Back to my topic headline. We live in a fast pace culture. There were days when I am proud of shoving as much as I can in my schedule and see if I can survive it (more of a pride thing than being productive). Last year when I started training seriously, I revaluated my lifestyle. I had to. There isn't a lot of time to do everything and I made a conscious decision to change my life.
In a previous post, I discussed the four key areas in my life.
- Church and fellowship(for my spiritual growth)
- Family (I don't think I need to explain this one)
- Training (Ironman)
- Job (we all need to make a living)
Balance does not mean putting equal portion of time/effort into each area. Example: Each day, I don't put 25% in church, 25% in family, 25% in training and 25% in job. My life ain't a box and things come and go. (Note: Just like in training, some day we train harder and some day we train easier.)
So how does one define balance? I find balance when I am peace at myself. It ain't a quantitative figure and I believe everyone's balance point is different.
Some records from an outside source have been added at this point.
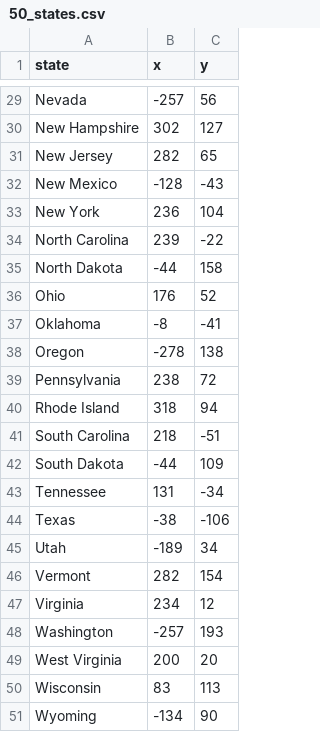
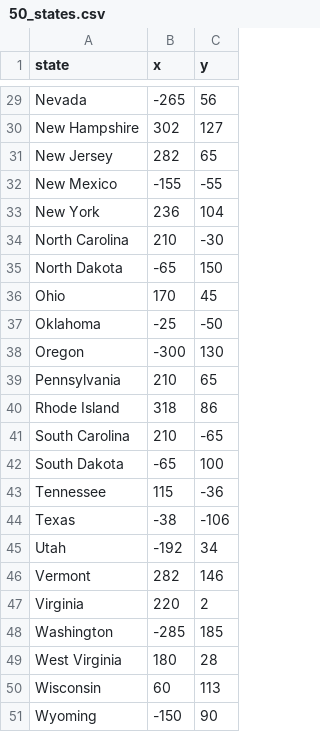
Before and after one commit to real-nives/python-course-projects, a CSV file: US States Quiz/50_states.csv, drawn as a sheet; only a part is shown, gaps mark what is left out; the diff covers the shown part only; the diff names each change by its address in the sheet, - before the commit and + after, or states it on an @@ line.

```diff
--- a/US States Quiz/50_states.csv
+++ b/US States Quiz/50_states.csv
-B29 (x): -257
+B29 (x): -265
-B32 (x): -128
+B32 (x): -155
-C32 (y): -43
+C32 (y): -55
-B34 (x): 239
+B34 (x): 210
-C34 (y): -22
+C34 (y): -30
-B35 (x): -44
+B35 (x): -65
-C35 (y): 158
+C35 (y): 150
-B36 (x): 176
+B36 (x): 170
-C36 (y): 52
+C36 (y): 45
-B37 (x): -8
+B37 (x): -25
-C37 (y): -41
+C37 (y): -50
-B38 (x): -278
+B38 (x): -300
-C38 (y): 138
+C38 (y): 130
-B39 (x): 238
+B39 (x): 210
-C39 (y): 72
+C39 (y): 65
-C40 (y): 94
+C40 (y): 86
-B41 (x): 218
+B41 (x): 210
-C41 (y): -51
+C41 (y): -65
-B42 (x): -44
+B42 (x): -65
-C42 (y): 109
+C42 (y): 100
-B43 (x): 131
+B43 (x): 115
-C43 (y): -34
+C43 (y): -36
-B45 (x): -189
+B45 (x): -192
-C46 (y): 154
+C46 (y): 146
-B47 (x): 234
+B47 (x): 220
-C47 (y): 12
+C47 (y): 2
-B48 (x): -257
+B48 (x): -285
-C48 (y): 193
+C48 (y): 185
-B49 (x): 200
+B49 (x): 180
-C49 (y): 20
+C49 (y): 28
-B50 (x): 83
+B50 (x): 60
-B51 (x): -134
+B51 (x): -150
```
Also changed, not shown: 27 edited cells elsewhere in this file, 1 other file.
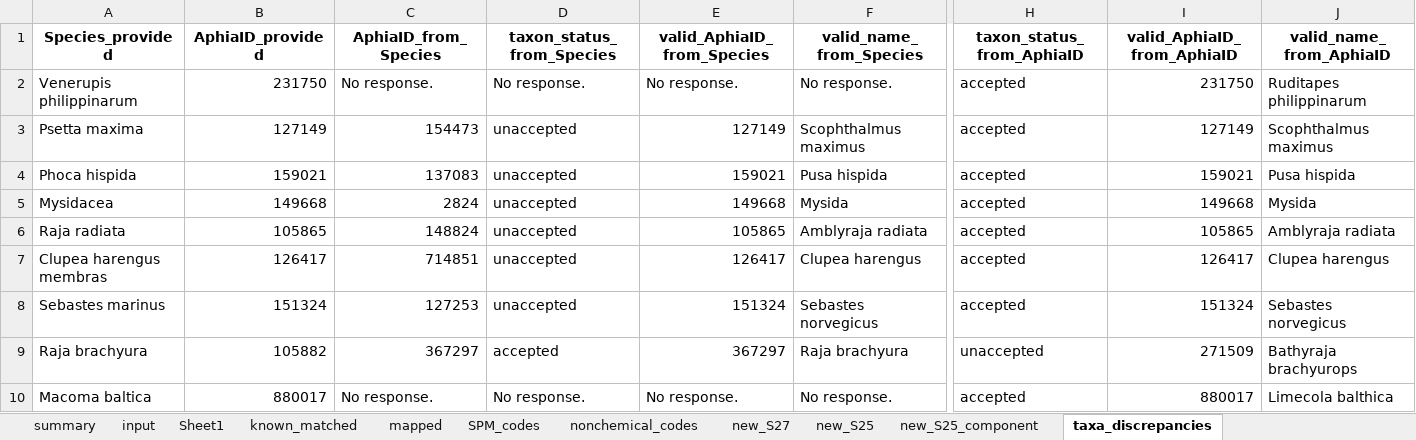
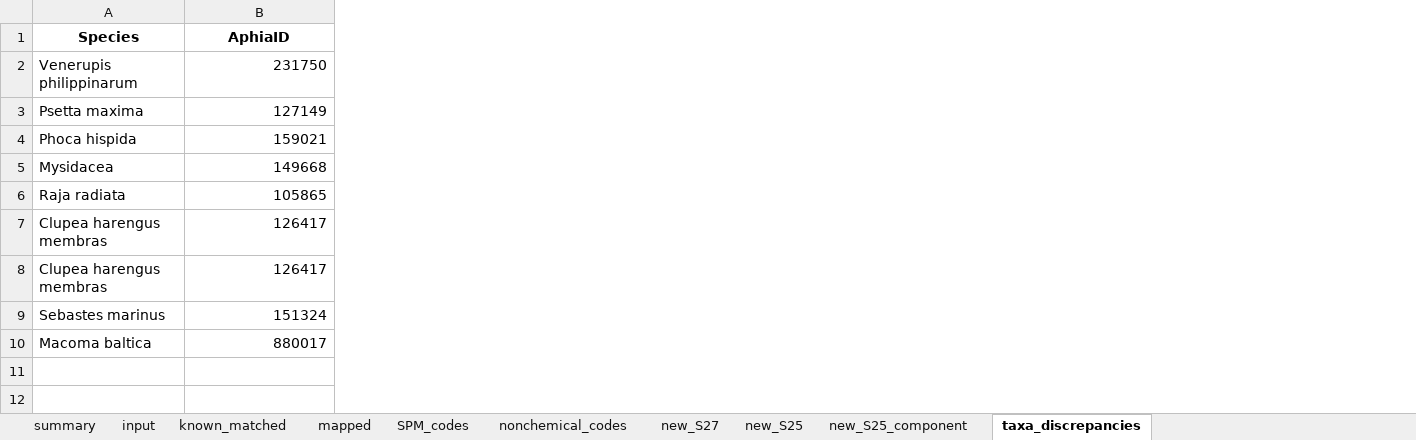
Before and after one commit to IrishMarineInstitute/ICES2NVS_semantic_map, an Excel workbook: example/ICES2P01_test_dset_mapped.xlsx, sheet taxa_discrepancies, drawn as a sheet; only a part is shown, gaps mark what is left out; values as stored, in another font and other column widths than the file's, no borders; removed rows and columns are numbered as before the commit, all else as after; rows hold the shown columns only; the diff names each change by its address in the sheet, - before the commit and + after, or states it on an @@ line.

```diff
--- a/example/ICES2P01_test_dset_mapped.xlsx (sheet taxa_discrepancies)
+++ b/example/ICES2P01_test_dset_mapped.xlsx (sheet taxa_discrepancies)
-sheet tab: Sheet1
-column C (AphiaID_from_Species), rows 2-8: No response. | 154473 | 137083 | 2824 | 148824 | 714851 | 127253; row 10: No response.
-column D (taxon_status_from_Species), rows 2-8: No response. | unaccepted | unaccepted | unaccepted | unaccepted | unaccepted | unaccepted; row 10: No response.
-column E (valid_AphiaID_from_Species), rows 2-8: No response. | 127149 | 159021 | 149668 | 105865 | 126417 | 151324; row 10: No response.
-column F (valid_name_from_Species), rows 2-8: No response. | Scophthalmus maximus | Pusa hispida | Mysida | Amblyraja radiata | Clupea harengus | Sebastes norvegicus; row 10: No response.
-column H (taxon_status_from_AphiaID), rows 2-8: all accepted; row 10: accepted
-column I (valid_AphiaID_from_AphiaID), rows 2-8: 231750 | 127149 | 159021 | 149668 | 105865 | 126417 | 151324; row 10: 880017
-column J (valid_name_from_AphiaID), rows 2-8: Ruditapes philippinarum | Scophthalmus maximus | Pusa hispida | Mysida | Amblyraja radiata | Clupea harengus | Sebastes norvegicus; row 10: Limecola balthica
-A1: Species_provided
+A1: Species
-B1: AphiaID_provided
+B1: AphiaID
+row 8: Clupea harengus membras | 126417
-row 9: Raja brachyura | 105882 | 367297 | accepted | 367297 | Raja brachyura | unaccepted | 271509 | Bathyraja brachyurops
```
Also changed, not shown: sheet mapped, sheet nonchemical_codes, sheet known_matched, sheet new_S27, sheet SPM_codes, sheet new_S25_component, 1 more sheet, 4 other files.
The key is to find that balance point and stick to it.
It is hard to be objective and not let the ego get in the way (let's do more, you can add more to your schedule etc.) Instead, I ask myself, do I feel ok with the situation even when things ain't the way I want it to be, am I satisfy with life, or am I feeling stress out or cranky when I should be feeling happy and upbeat etc.
For example, last week, there were a number of Christian brothers and sisters asking me for help or need someone to listen to. I reduced my training and going out time and focus on them.
Balance, however, does not mean moderation. I actually picked up the moderation idea from Brad Kearns (authoer of Breakthrough Triathlon Training and How Lance Does It).
In his blog, he wrote:
"The conclusion "everything in moderation" is troubling to me because it's often used as a crutch when we succumb to the momentum of unhealthy elements of the rat race. The opposite of everything in moderation is to be totally mindful and committed to everything that you do. If you are going to enjoy an indulgent treat or a lazy day watching Netflix DVD's, do so with complete conviction and pleasure in the experience (and pick the best movies and the best treats), instead of feeling guilty, conflicted or absent minded about it....If you are tempted to blow off exercise today because you are too busy or lack the energy, a decision like this is fine in the big picture of living an active lifestyle. "On Sun, I was grocery shopping with a friend. As we were walking out of the store, she mentioned how bad the key lime pie that she just brought is. I told her, 'if you are going to indulge, you might as well indulge guilt free.'
She mentioned how healthy my grocery were compared to hers (heh, she just didn't see me when I indulge :D).
Maybe b/c of my nature to go extreme, I believe in everything we do, we have to do it the best that we can (if not, what's the point of doing it).
Doing the best does not equate being the first or getting number one. It means whatever we do, at work, at training, with family, relationships, we give a 100%. No holding back. And this is not moderation.